EXERCISE
For this exercise, repeat the records below exactly and omit every picture.

Revision comparison data

·····

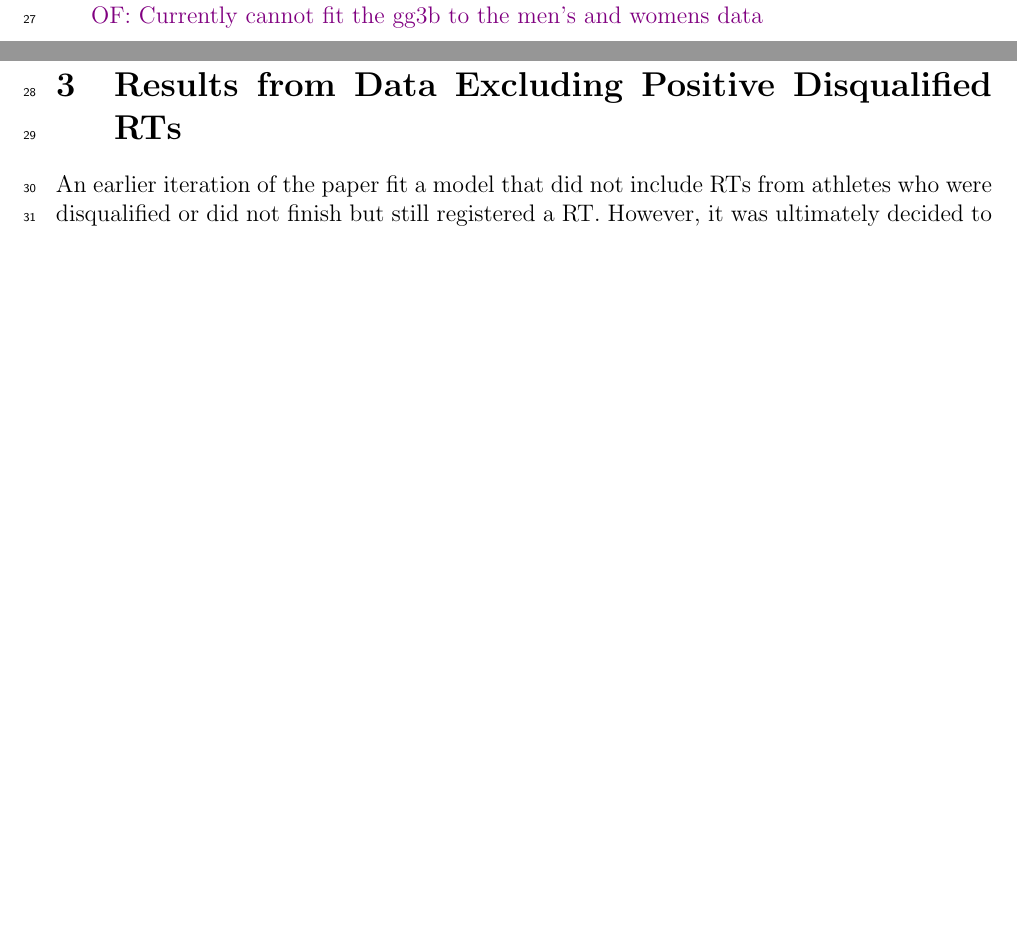
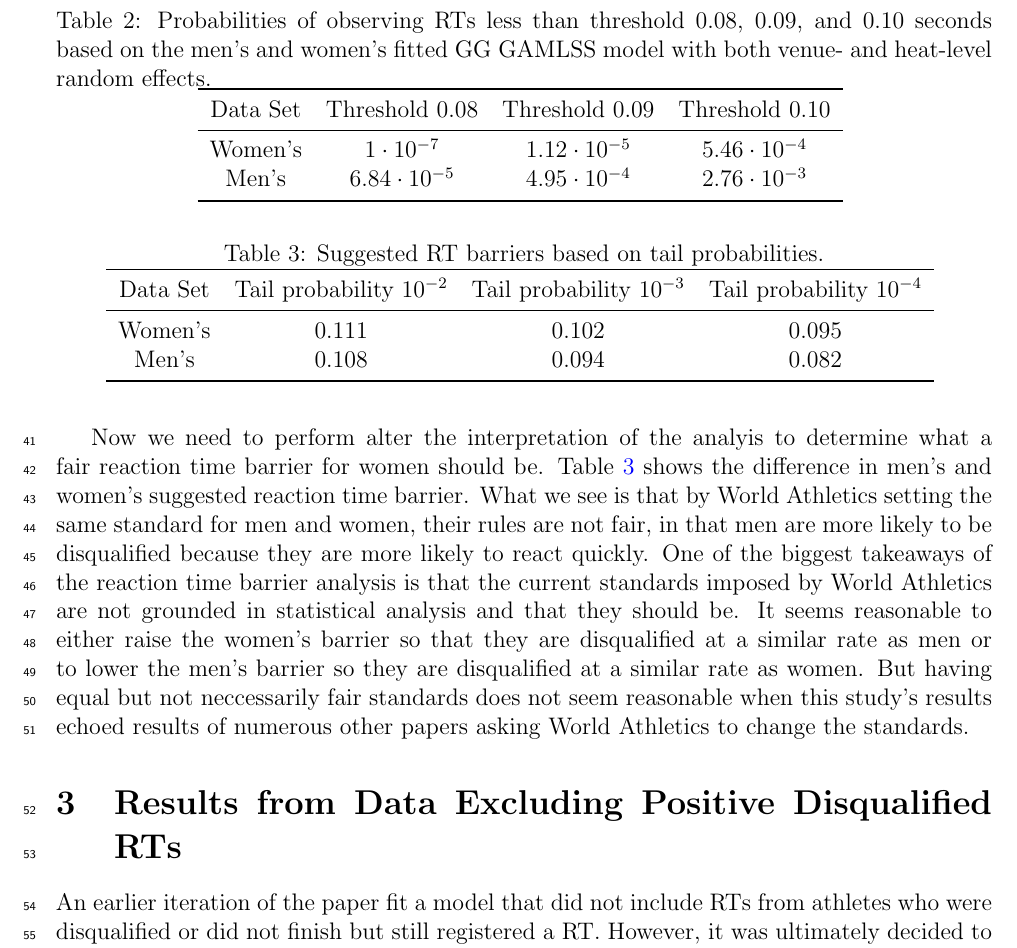
Before and after one commit to ofiore/Thesis, a LaTeX document (Manuscript/supp.tex): two parts of pages 1 and 2 of 3 before the commit and part of page 3 of 4 after it, the two joined at a grey line, cut at the place of the change, the shorter picture padded with empty space. Compiled offline with pdfLaTeX.

Commit message:
Wrapping up women's section

```diff
--- a/Manuscript/supp.tex
+++ b/Manuscript/supp.tex
@@ -131,7 +131,3 @@ years.
   \label{fig:WomensBoxplot}
 \end{figure}
 
-The results are slightly different from those from the men's data,
-which echoes existing studies reporting gender differences in RTs
-\citep[e.g.,][]{lipps2011implications, babicc2009reaction,
-  panoutsakopoulos2020gender}.
@@ -138,2 +137 @@ which echoes existing studies reporting gender differences in RTs
 
-\of{Currently cannot fit the gg3b to the men's and womens data}
@@ -140,3 +175,51 @@ which echoes existing studies reporting gender differences in RTs
+\begin{table}
+  \centering
+  \caption{Probabilities of observing RTs less than threshold 0.08,
+  0.09, and 0.10 seconds based on the men's and women's
+    fitted GG GAMLSS model with both venue- and heat-level
+random effects.}
+  \begin{tabular}{c c c c}
+   \toprule
+   Data Set & Threshold 0.08 & Threshold 0.09 & Threshold 0.10  \\
+   \midrule
+   Women's & $1\cdot10^{-7}$ & $1.12\cdot10^{-5}$ &  $5.46\cdot10^{-4}$  \\
+   Men's   & $6.84\cdot10^{-5}$ & $4.95\cdot10^{-4}$ & $2.76\cdot10^{-3}$ \\
+   \bottomrule
+  \end{tabular}
+  \label{tab:Sim_prob_women}
+\end{table}
+
+
+Now we need to perform alter the interpretation of the analyis to determine
+what a fair reaction time barrier for women should be.
+Table~\ref{tab:Sim_time_women} shows the difference in men's and women's
+suggested reaction time barrier.  What we see is that by World Athletics setting
+the same standard for men and women, their rules are not fair, in that men are
+more likely to be disqualified because they are more likely to react quickly.
+One of the biggest takeaways of the reaction time barrier analysis is that the
+current standards imposed by World Athletics are not grounded in statistical
+analysis and that they should be.  It seems reasonable to either raise the
+women's barrier so that they are disqualified at a similar rate as men or to
+lower the men's barrier so they are disqualified at a similar rate as women.  But
+having equal but not neccessarily fair standards does not seem reasonable when
+this study's results echoed results of numerous other papers asking World
+Athletics to change the standards.
+
+\begin{table}
+  \centering
+  \caption{Suggested RT barriers based on tail probabilities.}
+  \begin{tabular}{c c c c}
+   \toprule
+   Data Set & Tail probability  $10^{-2}$ & Tail probability  $10^{-3}$ & Tail probability $10^{-4}$ \\
+   \midrule
+   Women's & $0.111$ & $0.102$ & $0.095$ \\
+   Men's   & $0.108$ & $0.094$ & $0.082$ \\
+   \bottomrule
+  \end{tabular}
+  \label{tab:Sim_time_women}
+\end{table}
+
+
 
 
 \section{Results from Data Excluding Positive Disqualified RTs}
```
Also changed, not shown: Manuscript/supp.tex (40 more changed lines).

·····

SOLUTION
Before and after one commit to ofiore/Thesis, a LaTeX document (Manuscript/supp.tex): two parts of pages 1 and 2 of 3 before the commit and part of page 3 of 4 after it, the two joined at a grey line, cut at the place of the change, the shorter picture padded with empty space. Compiled offline with pdfLaTeX.

Commit message:
Wrapping up women's section

```diff
--- a/Manuscript/supp.tex
+++ b/Manuscript/supp.tex
@@ -131,7 +131,3 @@ years.
   \label{fig:WomensBoxplot}
 \end{figure}
 
-The results are slightly different from those from the men's data,
-which echoes existing studies reporting gender differences in RTs
-\citep[e.g.,][]{lipps2011implications, babicc2009reaction,
-  panoutsakopoulos2020gender}.
@@ -138,2 +137 @@ which echoes existing studies reporting gender differences in RTs
 
-\of{Currently cannot fit the gg3b to the men's and womens data}
@@ -140,3 +175,51 @@ which echoes existing studies reporting gender differences in RTs
+\begin{table}
+  \centering
+  \caption{Probabilities of observing RTs less than threshold 0.08,
+  0.09, and 0.10 seconds based on the men's and women's
+    fitted GG GAMLSS model with both venue- and heat-level
+random effects.}
+  \begin{tabular}{c c c c}
+   \toprule
+   Data Set & Threshold 0.08 & Threshold 0.09 & Threshold 0.10  \\
+   \midrule
+   Women's & $1\cdot10^{-7}$ & $1.12\cdot10^{-5}$ &  $5.46\cdot10^{-4}$  \\
+   Men's   & $6.84\cdot10^{-5}$ & $4.95\cdot10^{-4}$ & $2.76\cdot10^{-3}$ \\
+   \bottomrule
+  \end{tabular}
+  \label{tab:Sim_prob_women}
+\end{table}
+
+
+Now we need to perform alter the interpretation of the analyis to determine
+what a fair reaction time barrier for women should be.
+Table~\ref{tab:Sim_time_women} shows the difference in men's and women's
+suggested reaction time barrier.  What we see is that by World Athletics setting
+the same standard for men and women, their rules are not fair, in that men are
+more likely to be disqualified because they are more likely to react quickly.
+One of the biggest takeaways of the reaction time barrier analysis is that the
+current standards imposed by World Athletics are not grounded in statistical
+analysis and that they should be.  It seems reasonable to either raise the
+women's barrier so that they are disqualified at a similar rate as men or to
+lower the men's barrier so they are disqualified at a similar rate as women.  But
+having equal but not neccessarily fair standards does not seem reasonable when
+this study's results echoed results of numerous other papers asking World
+Athletics to change the standards.
+
+\begin{table}
+  \centering
+  \caption{Suggested RT barriers based on tail probabilities.}
+  \begin{tabular}{c c c c}
+   \toprule
+   Data Set & Tail probability  $10^{-2}$ & Tail probability  $10^{-3}$ & Tail probability $10^{-4}$ \\
+   \midrule
+   Women's & $0.111$ & $0.102$ & $0.095$ \\
+   Men's   & $0.108$ & $0.094$ & $0.082$ \\
+   \bottomrule
+  \end{tabular}
+  \label{tab:Sim_time_women}
+\end{table}
+
+
 
 
 \section{Results from Data Excluding Positive Disqualified RTs}
```
Also changed, not shown: Manuscript/supp.tex (40 more changed lines).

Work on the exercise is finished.